In addition, carbon audits are being carried out to gauge the carbon footprint across its membership and commercial systems utilising the breed. Soil organic matter levels are also being taken into account, and therefore carbon storage. This information will then be benchmarked against the industry to confirm the benefits Herefords bring to a system.

A review of genetic trends is being conducted with the aim of providing guidance for members who are performance recording on areas of focus to ensure the Hereford dam becomes even more suited to future beef production.

In conjunction with Dawn Meats, information is also being gathered from finishing suppliers who provide Hereford-sired cattle for various retailers.

Phil Allman, chairman of Hereford Cattle Society, said: “The society is undertaking a number of projects to help the society pull all the evidence of sustainable production together and help producers move to the next level.

“The society’s council is acutely aware of the shift in perception of eating beef and the environmental connotations which are now attached to red meat.

“In any sector, whether food or other, if a brand is not addressing its sustainability credentials in some way, it will be left behind as consumers’ priorities change.

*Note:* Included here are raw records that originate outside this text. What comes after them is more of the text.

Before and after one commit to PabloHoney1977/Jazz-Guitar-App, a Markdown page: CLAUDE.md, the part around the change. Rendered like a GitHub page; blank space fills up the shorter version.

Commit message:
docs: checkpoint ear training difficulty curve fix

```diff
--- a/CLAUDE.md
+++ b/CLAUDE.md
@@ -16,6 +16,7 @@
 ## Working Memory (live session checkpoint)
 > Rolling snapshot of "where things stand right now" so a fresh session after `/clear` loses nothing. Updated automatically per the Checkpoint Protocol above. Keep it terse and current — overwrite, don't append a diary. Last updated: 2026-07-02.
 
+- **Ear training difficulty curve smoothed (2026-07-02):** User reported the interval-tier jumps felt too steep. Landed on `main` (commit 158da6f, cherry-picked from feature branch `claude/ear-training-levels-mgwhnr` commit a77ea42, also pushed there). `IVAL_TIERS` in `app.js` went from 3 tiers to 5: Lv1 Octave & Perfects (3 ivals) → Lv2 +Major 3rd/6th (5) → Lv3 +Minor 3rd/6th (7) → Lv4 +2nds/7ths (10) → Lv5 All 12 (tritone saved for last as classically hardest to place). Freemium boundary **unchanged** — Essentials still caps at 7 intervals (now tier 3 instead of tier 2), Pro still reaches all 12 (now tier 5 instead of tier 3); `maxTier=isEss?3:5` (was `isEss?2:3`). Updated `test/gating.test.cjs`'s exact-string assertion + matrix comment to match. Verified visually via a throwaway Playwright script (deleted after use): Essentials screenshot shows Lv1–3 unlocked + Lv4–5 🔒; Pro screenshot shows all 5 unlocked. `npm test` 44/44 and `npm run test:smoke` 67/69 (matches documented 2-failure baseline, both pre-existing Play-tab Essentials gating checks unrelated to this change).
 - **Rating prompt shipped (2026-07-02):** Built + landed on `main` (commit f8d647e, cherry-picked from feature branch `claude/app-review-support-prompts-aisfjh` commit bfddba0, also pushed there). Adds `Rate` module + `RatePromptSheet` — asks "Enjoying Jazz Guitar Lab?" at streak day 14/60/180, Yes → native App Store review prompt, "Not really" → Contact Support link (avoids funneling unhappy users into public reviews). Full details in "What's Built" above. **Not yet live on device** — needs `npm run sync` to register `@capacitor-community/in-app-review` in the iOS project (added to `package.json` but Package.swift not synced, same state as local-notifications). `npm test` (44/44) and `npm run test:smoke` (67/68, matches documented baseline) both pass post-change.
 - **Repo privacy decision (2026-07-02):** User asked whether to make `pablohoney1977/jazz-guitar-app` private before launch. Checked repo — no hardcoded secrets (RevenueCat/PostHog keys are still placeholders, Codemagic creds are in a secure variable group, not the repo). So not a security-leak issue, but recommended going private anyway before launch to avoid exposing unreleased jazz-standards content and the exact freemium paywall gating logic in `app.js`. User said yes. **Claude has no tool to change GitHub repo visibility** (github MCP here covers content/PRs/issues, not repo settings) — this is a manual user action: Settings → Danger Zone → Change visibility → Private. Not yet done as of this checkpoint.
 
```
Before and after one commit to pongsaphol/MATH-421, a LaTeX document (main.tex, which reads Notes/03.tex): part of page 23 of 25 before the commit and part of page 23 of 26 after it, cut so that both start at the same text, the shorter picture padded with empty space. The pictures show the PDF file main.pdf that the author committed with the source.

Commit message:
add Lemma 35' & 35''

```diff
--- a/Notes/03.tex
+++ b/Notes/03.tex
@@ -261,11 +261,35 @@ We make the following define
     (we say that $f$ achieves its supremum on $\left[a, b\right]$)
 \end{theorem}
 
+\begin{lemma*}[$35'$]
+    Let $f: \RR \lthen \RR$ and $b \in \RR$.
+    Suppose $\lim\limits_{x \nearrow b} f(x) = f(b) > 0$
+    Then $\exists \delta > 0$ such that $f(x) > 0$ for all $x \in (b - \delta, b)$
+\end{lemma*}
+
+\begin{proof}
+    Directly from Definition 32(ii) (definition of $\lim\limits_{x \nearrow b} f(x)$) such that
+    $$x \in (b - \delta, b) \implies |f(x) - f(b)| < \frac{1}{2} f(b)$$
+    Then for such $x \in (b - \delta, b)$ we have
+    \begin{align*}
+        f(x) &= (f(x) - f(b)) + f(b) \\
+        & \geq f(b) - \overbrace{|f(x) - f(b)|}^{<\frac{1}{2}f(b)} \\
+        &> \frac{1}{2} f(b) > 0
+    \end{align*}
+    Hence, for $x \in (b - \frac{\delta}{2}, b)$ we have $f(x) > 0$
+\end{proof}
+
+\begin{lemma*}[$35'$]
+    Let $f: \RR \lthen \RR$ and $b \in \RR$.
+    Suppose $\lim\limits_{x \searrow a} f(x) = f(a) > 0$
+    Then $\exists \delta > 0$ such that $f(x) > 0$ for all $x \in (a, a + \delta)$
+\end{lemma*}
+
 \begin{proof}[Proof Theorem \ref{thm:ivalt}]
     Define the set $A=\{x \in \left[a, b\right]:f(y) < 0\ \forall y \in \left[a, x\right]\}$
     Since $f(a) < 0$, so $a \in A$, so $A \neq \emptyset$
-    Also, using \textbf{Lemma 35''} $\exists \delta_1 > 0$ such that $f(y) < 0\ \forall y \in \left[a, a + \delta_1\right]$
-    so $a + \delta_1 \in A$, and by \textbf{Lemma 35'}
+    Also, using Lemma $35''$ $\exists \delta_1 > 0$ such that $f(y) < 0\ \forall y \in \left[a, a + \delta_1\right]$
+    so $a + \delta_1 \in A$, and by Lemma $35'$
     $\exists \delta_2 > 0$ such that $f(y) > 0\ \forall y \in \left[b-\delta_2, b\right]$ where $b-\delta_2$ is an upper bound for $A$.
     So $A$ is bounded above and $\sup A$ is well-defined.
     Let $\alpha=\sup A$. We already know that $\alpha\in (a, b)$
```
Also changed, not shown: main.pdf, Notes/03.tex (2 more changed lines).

As a society, we are not willing for that to happen to Hereford Beef and are pleased to be able to work with Dr Liz Genever to put some hard-and-fast facts behind what we has known about the Hereford breed for decades.”

He continued: “Sustainability is all about the planet but also profit and people. If we can prove Herefords and Hereford crosses are a more profitable animal due to an increased margin, this will give many producers the confidence they need to further invest in the breed. When it comes to people, the docile temperament of Herefords is undisputed, providing a safer working environment for stockmen and abattoirs. With the largest section of the herd book being for the poll strain, this also brings an added benefit in terms of health and safety, along with animal welfare, with dehorning not required.

“The Hereford is both prolific and efficient at turning forage into a high-quality source of protein, therefore bringing human health benefits due to a higher level of omega-3 than cattle fed on concentrates. As a natural grazing animal, the Hereford can also play an important role in carbon sequestration by utilising a mainly grass-based diet, helping to build soil fertility, capture CO2 and encourage wildlife.

“Whether accurate or not, the continual pressure from the UK media to eat less meat cannot be ignored. We are working towards positioning Hereford Beef as a sustainable option. If people are eating less beef, we want to make sure it is Hereford,” said Mr Allman.